    val timestep = 1000
    //getmtime is an Enumarator that provides 
    // a new number (time) every second
    val getmtime = Enumerator.fromCallback{ () =>
      Promise.timeout( {
        //time in tenth of sec
        val currentTime = java.lang.System.currentTimeMillis() / 100 
        Logger.debug(currentTime toString)
        Some(currentTime +":ds")},
        timestep, TimeUnit.MILLISECONDS )
    }

    // the getmtime enumerator is pushed through the Enumerattee returned
    //  by the apply method of the EventSource object, 
    //  to be transformed into a Server Sent Event.
    // The event is then sent to the client.
    Ok.stream(getmtime &> EventSource()).as("text/event-stream")
  }

If you run this example in two browsers, you will see that they get different results.
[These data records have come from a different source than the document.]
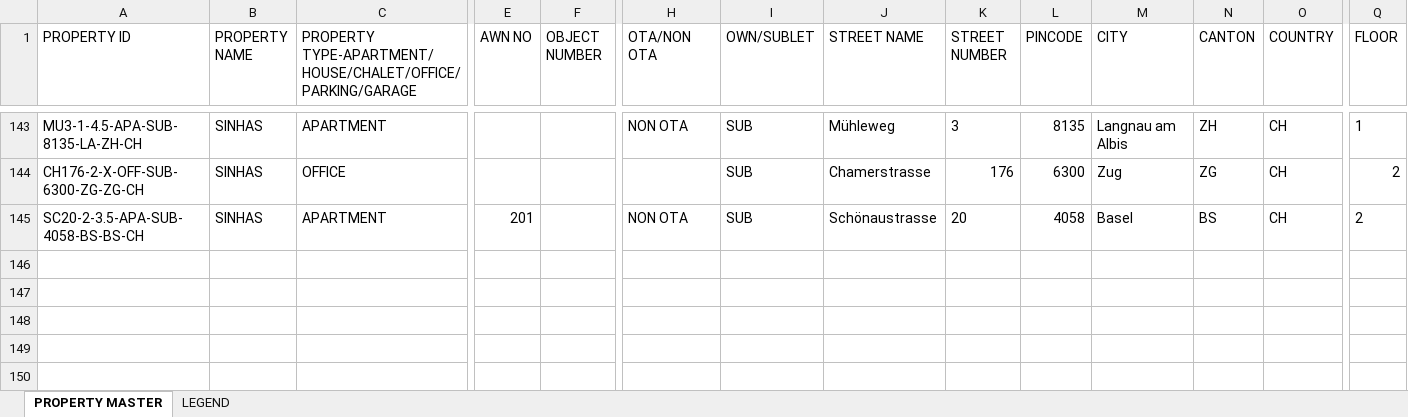
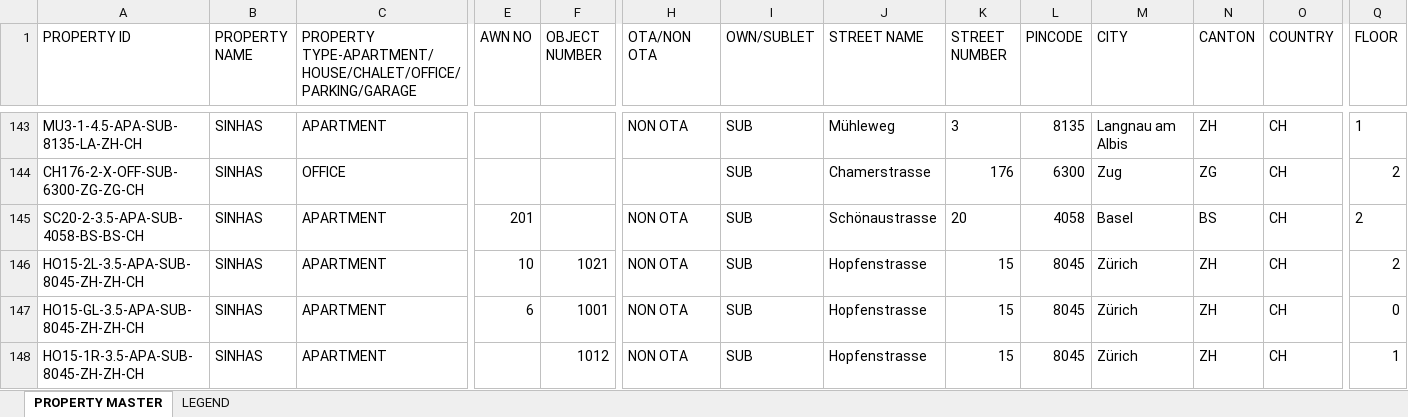
Before and after one commit to deba2k5/sinhasrealty, an Excel workbook: Property_Details_V4-RS-04.04.2026-v2.xlsx, sheet PROPERTY MASTER, drawn as a sheet; only a part is shown, gaps mark what is left out; values as stored, in another font and other column widths than the file's, no borders; rows hold the shown columns only; the diff names each change by its address in the sheet, - before the commit and + after, or states it on an @@ line.

```diff
--- a/Property_Details_V4-RS-04.04.2026-v2.xlsx (sheet PROPERTY MASTER)
+++ b/Property_Details_V4-RS-04.04.2026-v2.xlsx (sheet PROPERTY MASTER)
+row 146: HO15-2L-3.5-APA-SUB-8045-ZH-ZH-CH | SINHAS | APARTMENT | 10 | 1021 | NON OTA | SUB | Hopfenstrasse | 15 | 8045 | Zürich | ZH | CH | 2
+row 147: HO15-GL-3.5-APA-SUB-8045-ZH-ZH-CH | SINHAS | APARTMENT | 6 | 1001 | NON OTA | SUB | Hopfenstrasse | 15 | 8045 | Zürich | ZH | CH | 0
+row 148: HO15-1R-3.5-APA-SUB-8045-ZH-ZH-CH | SINHAS | APARTMENT |  | 1012 | NON OTA | SUB | Hopfenstrasse | 15 | 8045 | Zürich | ZH | CH | 1
```
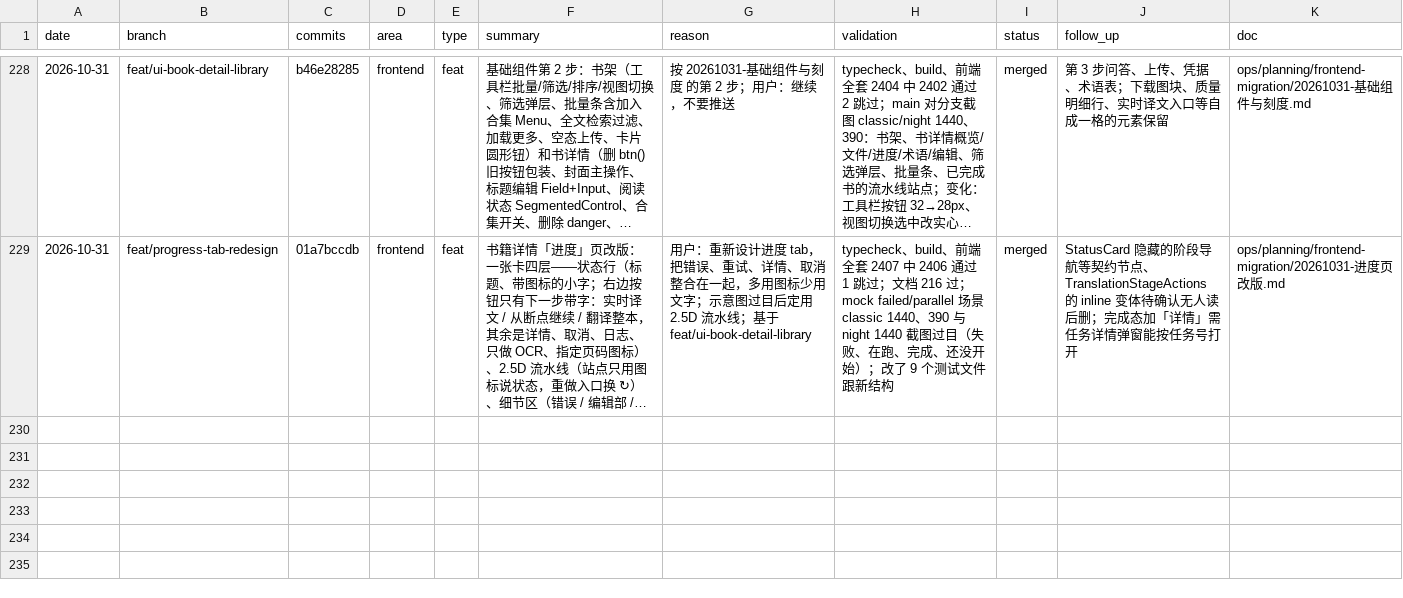
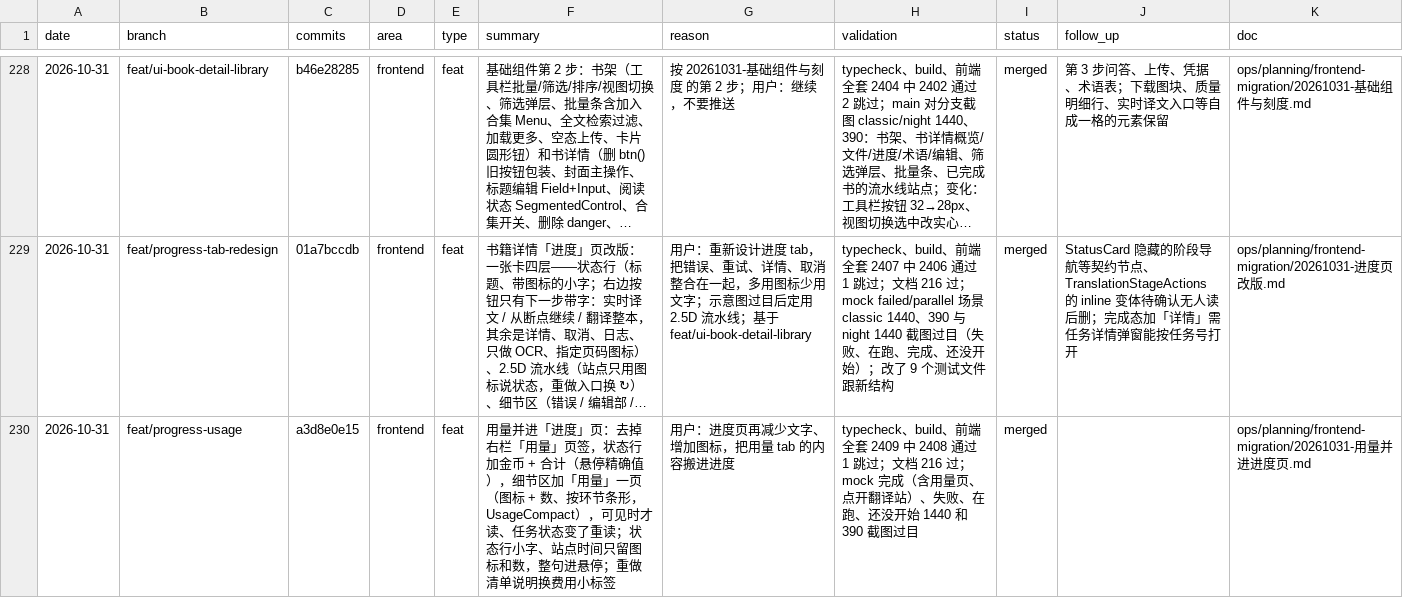
Before and after one commit to wxyhgk/retain-pdf, a CSV file: docs/ops/devlog/2026-10.csv, drawn as a sheet; only a part is shown, gaps mark what is left out; long unchanged cells end in …; the diff names each change by its address in the sheet, - before the commit and + after, or states it on an @@ line.

```diff
--- a/docs/ops/devlog/2026-10.csv
+++ b/docs/ops/devlog/2026-10.csv
+row 230: 2026-10-31 | feat/progress-usage | a3d8e0e15 | frontend | feat | 用量并进「进度」页：去掉右栏「用量」页签，状态行加金币 + 合计（悬停精确值），细节区加「用量」一页（图标 + 数、按环节条形，UsageCompact），可见时才读、任务状态变了重读；状态行小字、站点时间只留图标和数，整句进悬停；重做清单说明换费用小标签 | 用户：进度页再减少文字、增加图标，把用量 tab 的内容搬进进度 | typecheck、build、前端全套 2409 中 2408 通过 1 跳过；文档 216 过；mock 完成（含用量页、点开翻译站）、失败、在跑、还没开始 1440 和 390 截图过目 | merged |  | ops/planning/frontend-migration/20261031-用量并进进度页.md
```
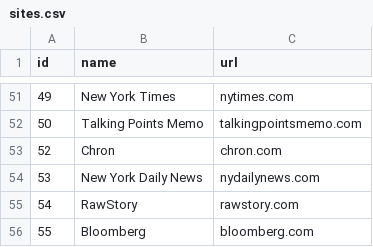
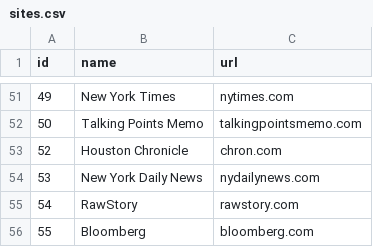
Before and after one commit to jgcorliss/online-news-alexa-ranks, a CSV file: sites.csv, drawn as a sheet; only a part is shown, gaps mark what is left out.

Commit message:
Changed Houston Chronicle name

```diff
--- a/sites.csv
+++ b/sites.csv
@@ -52,3 +52,3 @@ id,name,url
 50,Talking Points Memo,talkingpointsmemo.com
-52,Chron,chron.com
+52,Houston Chronicle,chron.com
 53,New York Daily News,nydailynews.com
```
Also changed, not shown: 1 other file.
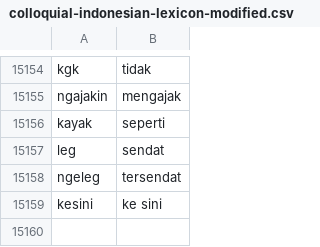
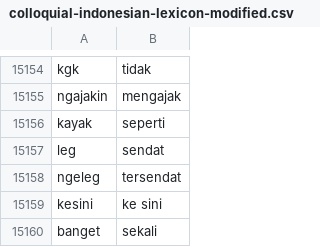
Before and after one commit to rfqsm/Lexicon, a CSV file: kamus_data/colloquial-indonesian-lexicon-modified.csv, drawn as a sheet; only a part is shown, gaps mark what is left out; the diff names each change by its address in the sheet, - before the commit and + after, or states it on an @@ line.

Commit message:
Update colloquial-indonesian-lexicon-modified.csv

```diff
--- a/kamus_data/colloquial-indonesian-lexicon-modified.csv
+++ b/kamus_data/colloquial-indonesian-lexicon-modified.csv
+row 15160: banget | sekali
```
It is also obvious, from the log in the Play console, that a new time list is generated for each client. 
There is one line per client per second in the log.
If this small function (getting current time in milliseconds) were resource intensive, resource usage would grow linearly with the number of client.  There is one call to the function per client every time step.

Now, let's add the hub and refactor a little bit the controller code:
 
  val timestep = 1000
  val timeEnum = Enumerator.fromCallback{ () =>
    Promise.timeout( {
      val currentTime = java.lang.System.currentTimeMillis()
      Logger.debug(currentTime toString)
      Some(currentTime +":ds")},
      timestep, TimeUnit.MILLISECONDS )
  } 
  
  // now, the hub that let us 
  // "share" the timeEnum between all clients
  val hub = Concurrent.hub[String](timeEnum)
  
  //with hub: one event generation for all clients; 
  def serverhubevents = Action {
    implicit val encoder = Comet.CometMessage.stringMessages
    Ok.stream(hub.getPatchCord &> EventSource()).as("text/event-stream")
  }
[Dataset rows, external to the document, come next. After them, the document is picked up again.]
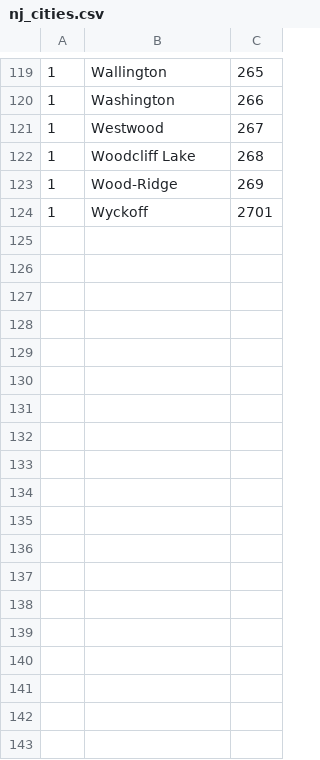
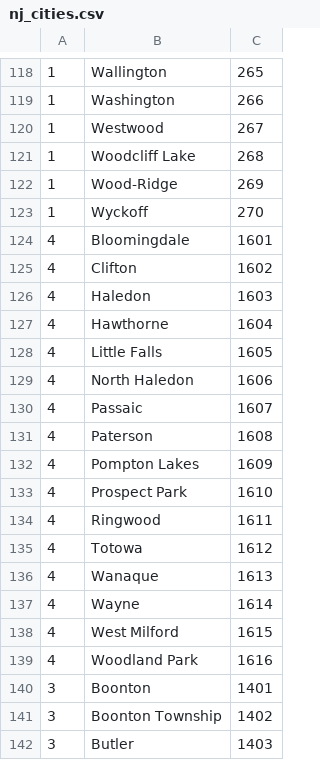
Before and after one commit to mcasey8540/abodya, a CSV file: data/nj_cities.csv, drawn as a sheet; only a part is shown, gaps mark what is left out; the diff covers the shown part only.

```diff
--- a/data/nj_cities.csv
+++ b/data/nj_cities.csv
@@ -123,2 +122,21 @@
 1, Wood-Ridge  ,269
-1, Wyckoff  ,2701
+1, Wyckoff  ,270
+4, Bloomingdale, 1601	
+4, Clifton, 1602	
+4, Haledon, 1603	
+4, Hawthorne,1604	
+4, Little Falls, 1605	
+4, North Haledon,1606	
+4, Passaic,1607	
+4, Paterson,1608	
+4, Pompton Lakes,1609	
+4, Prospect Park,1610	
+4, Ringwood,1611	
+4, Totowa,1612	
+4, Wanaque,1613	
+4, Wayne,1614	
+4, West Milford,1615	
+4, Woodland Park,1616
+3, Boonton	,	1401
+3, Boonton Township 	,	1402
+3, Butler 	,	1403
```
Also changed, not shown: 36 added rows and 1 removed row elsewhere in this file, 4 other files.
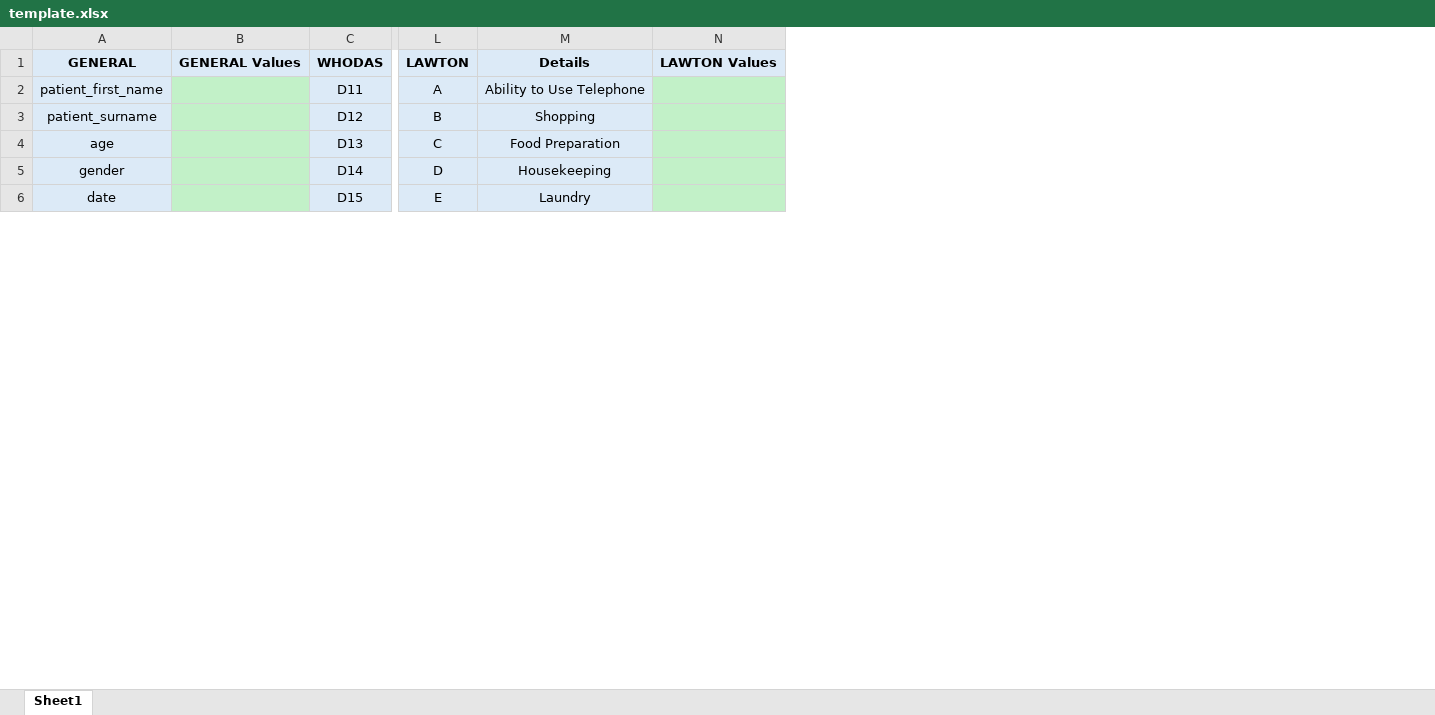
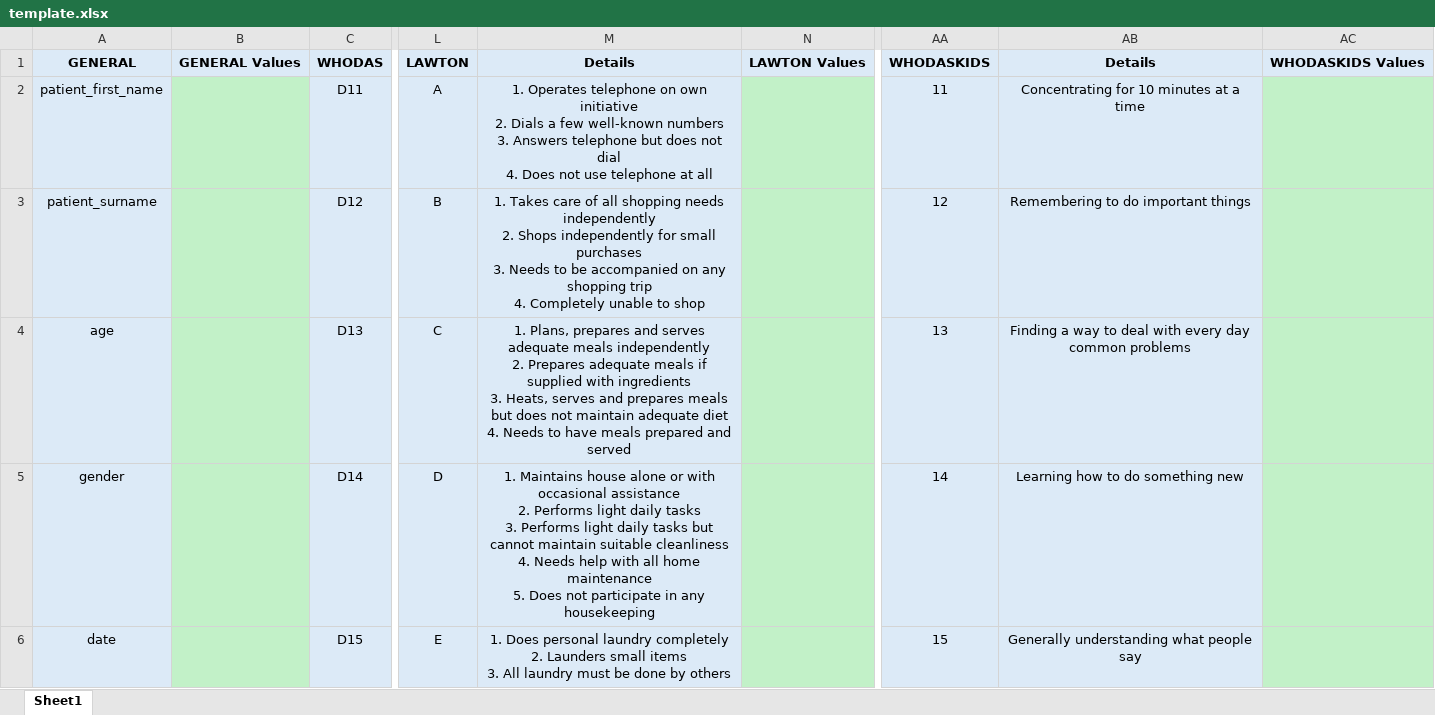
Before and after one commit to lifthealthgroup/form_creator, an Excel workbook: template.xlsx, sheet Sheet1, drawn as a sheet; only a part is shown, gaps mark what is left out; values as stored, in another font and other column widths than the file's, no borders; removed rows and columns are numbered as before the commit, all else as after; ↵ is a line break in a cell; the diff names each change by its address in the sheet, - before the commit and + after, or states it on an @@ line.

```diff
--- a/template.xlsx (sheet Sheet1)
+++ b/template.xlsx (sheet Sheet1)
-column M, rows 1-6: Details | Ability to Use Telephone | Shopping | Food Preparation | Housekeeping | Laundry
+column M, rows 1-6: Details | 1. Operates telephone on own initiative ↵ 2. Dials a few well-known numbers ↵ 3. Answers telephone but does not dial ↵ 4. Does not use telephone at all | 1. Takes care of all shopping needs independently ↵ 2. Shops independently for small purchases ↵ 3. Needs to be accompanied on any shopping trip ↵ 4. Completely unable to shop | 1. Plans, prepares and serves adequate meals independently ↵ 2. Prepares adequate meals if supplied with ingredients ↵ 3. Heats, serves and prepares meals but does not maintain adequate diet ↵ 4. Needs to have meals prepared and served | 1. Maintains house alone or with occasional assistance ↵ 2. Performs light daily tasks ↵ 3. Performs light daily tasks but cannot maintain suitable cleanliness ↵ 4. Needs help with all home maintenance ↵ 5. Does not participate in any housekeeping | 1. Does personal laundry completely ↵ 2. Launders small items ↵ 3. All laundry must be done by others
+column AA, rows 1-6: WHODASKIDS | 11 | 12 | 13 | 14 | 15
+column AB, rows 1-6: Details | Concentrating for 10 minutes at a time | Remembering to do important things | Finding a way to deal with every day common problems | Learning how to do something new | Generally understanding what people say
+column AC, row 1: WHODASKIDS Values
```
Also changed, not shown: 10 other files.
Note the use of the magic and undocumented hub.getPatchCord function which, at least conceptually, returns a copy of the timeEnum Enumerator.

With this code, all clients will get the exact same output. The (potentially) resource intensive function that feed the timeEnum would be called only once every time step, independently of the number of clients.

Conclusion

Hubs are a great way to multiplex an answer to many clients. 
Sadly, there is no documentation for the moment.


Open Questions

I don't understand everything in my own (based on “try and test”) code :( Hopefully, someone can shed some light on the two below open points:
  1. First, a Scala question: why do I have to add the “implicit” parameter in the hub version while it is not necessary in the version without hub?
  2. In the first example, if I remove the Enumerator definition from the end point function and put it in the controller object scope, I get the exact same result. In this case, shouldn't the Enumerator be shared between the clients? I don't know exactly what should happen, but I don't understand why each client gets its own enumerator:
 
  val timestep = 1000
  val timeEnum = Enumerator.fromCallback{ () =>
    Promise.timeout( {
      val currentTime = java.lang.System.currentTimeMillis()
      Logger.debug(currentTime toString)
      Some(currentTime +":ds")},
      timestep, TimeUnit.MILLISECONDS )
  } 

  //why do each client have its own timeEnum
  // (declared in the controller object scope)??
  def servereventsshared = Action {
    implicit val encoder = Comet.CometMessage.stringMessages
    Ok.stream(timeEnum &> EventSource()).as("text/event-stream")
  }

This gives the exact same result as the version without hub

Last question: how will the server know that a client browser window has been closed and that the stream shouldn't be pushed to this client anymore? no way... ?

Thanks

Thanks to Gaƫtan Renaudeau who wrote a very interesting experiment and blog post using, among other things, hub. His experiment raises my attention to this undocumented Play2 feature.

2 comments:

  1. I am trying to implement this in Java-Play Framework. Any pointers?

    ReplyDelete
  2. How to implement SSE with PlayFramework 1.2.7 ?

    ReplyDelete